Change listing data:
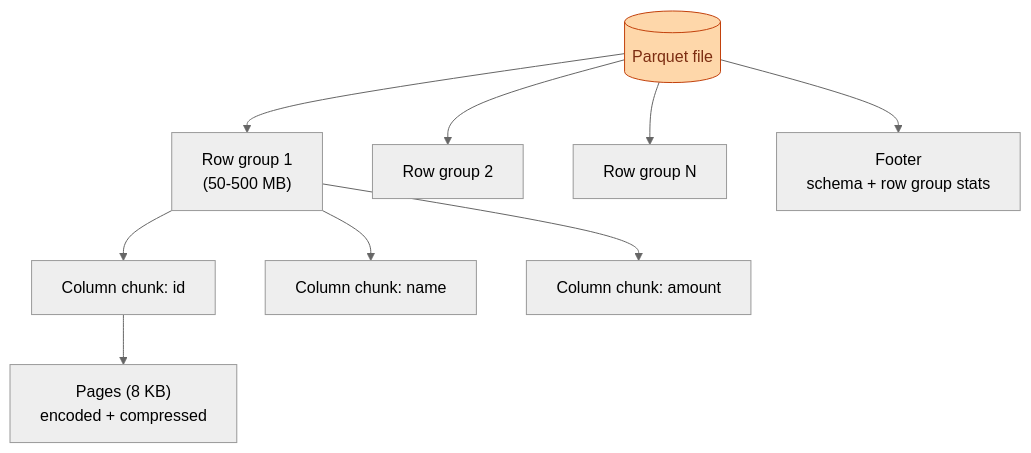
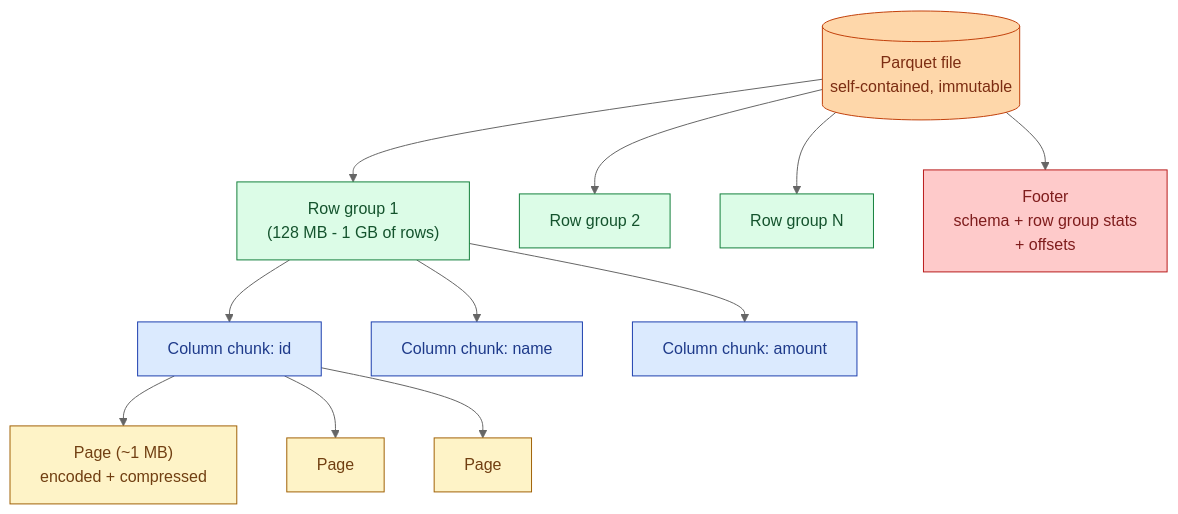
Before and after one commit to shiningflash/shiningflash.github.io: the first of 2 diagrams in _de_concepts/017-parquet.md, drawn with Mermaid (neutral theme). The commit also changed other lines of this file and 69 other files, not shown here.

````diff
--- a/_de_concepts/017-parquet.md
+++ b/_de_concepts/017-parquet.md
@@ -12,14 +16,20 @@
 ```mermaid
 flowchart TB
-    F[("Parquet file")]:::f
-    F --> RG1["Row group 1<br/>(50-500 MB)"]
-    F --> RG2["Row group 2"]
-    F --> RG3["Row group N"]
-    RG1 --> CC1["Column chunk: id"]
-    RG1 --> CC2["Column chunk: name"]
-    RG1 --> CC3["Column chunk: amount"]
-    CC1 --> P["Pages (8 KB)<br/>encoded + compressed"]
-    F --> FT["Footer<br/>schema + row group stats"]
+    F[("Parquet file<br/>self-contained, immutable")]:::f
+    F --> RG1["Row group 1<br/>(128 MB - 1 GB of rows)"]:::g
+    F --> RG2["Row group 2"]:::g
+    F --> RGN["Row group N"]:::g
+    F --> FT["Footer<br/>schema + row group stats<br/>+ offsets"]:::y
+    RG1 --> CC1["Column chunk: id"]:::a
+    RG1 --> CC2["Column chunk: name"]:::a
+    RG1 --> CC3["Column chunk: amount"]:::a
+    CC1 --> P1["Page (~1 MB)<br/>encoded + compressed"]:::b
+    CC1 --> P2["Page"]:::b
+    CC1 --> P3["Page"]:::b
 
     classDef f fill:#fed7aa,stroke:#c2410c,color:#7c2d12
+    classDef g fill:#dcfce7,stroke:#15803d,color:#14532d
+    classDef a fill:#dbeafe,stroke:#1e40af,color:#1e3a8a
+    classDef b fill:#fef3c7,stroke:#a16207,color:#713f12
+    classDef y fill:#fecaca,stroke:#b91c1c,color:#7f1d1d
 ```
````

Prompt: Once more, please print all the lines above exactly, without their pictures.

Exercise output:
Before and after one commit to shiningflash/shiningflash.github.io: the first of 2 diagrams in _de_concepts/017-parquet.md, drawn with Mermaid (neutral theme). The commit also changed other lines of this file and 69 other files, not shown here.

````diff
--- a/_de_concepts/017-parquet.md
+++ b/_de_concepts/017-parquet.md
@@ -12,14 +16,20 @@
 ```mermaid
 flowchart TB
-    F[("Parquet file")]:::f
-    F --> RG1["Row group 1<br/>(50-500 MB)"]
-    F --> RG2["Row group 2"]
-    F --> RG3["Row group N"]
-    RG1 --> CC1["Column chunk: id"]
-    RG1 --> CC2["Column chunk: name"]
-    RG1 --> CC3["Column chunk: amount"]
-    CC1 --> P["Pages (8 KB)<br/>encoded + compressed"]
-    F --> FT["Footer<br/>schema + row group stats"]
+    F[("Parquet file<br/>self-contained, immutable")]:::f
+    F --> RG1["Row group 1<br/>(128 MB - 1 GB of rows)"]:::g
+    F --> RG2["Row group 2"]:::g
+    F --> RGN["Row group N"]:::g
+    F --> FT["Footer<br/>schema + row group stats<br/>+ offsets"]:::y
+    RG1 --> CC1["Column chunk: id"]:::a
+    RG1 --> CC2["Column chunk: name"]:::a
+    RG1 --> CC3["Column chunk: amount"]:::a
+    CC1 --> P1["Page (~1 MB)<br/>encoded + compressed"]:::b
+    CC1 --> P2["Page"]:::b
+    CC1 --> P3["Page"]:::b
 
     classDef f fill:#fed7aa,stroke:#c2410c,color:#7c2d12
+    classDef g fill:#dcfce7,stroke:#15803d,color:#14532d
+    classDef a fill:#dbeafe,stroke:#1e40af,color:#1e3a8a
+    classDef b fill:#fef3c7,stroke:#a16207,color:#713f12
+    classDef y fill:#fecaca,stroke:#b91c1c,color:#7f1d1d
 ```
````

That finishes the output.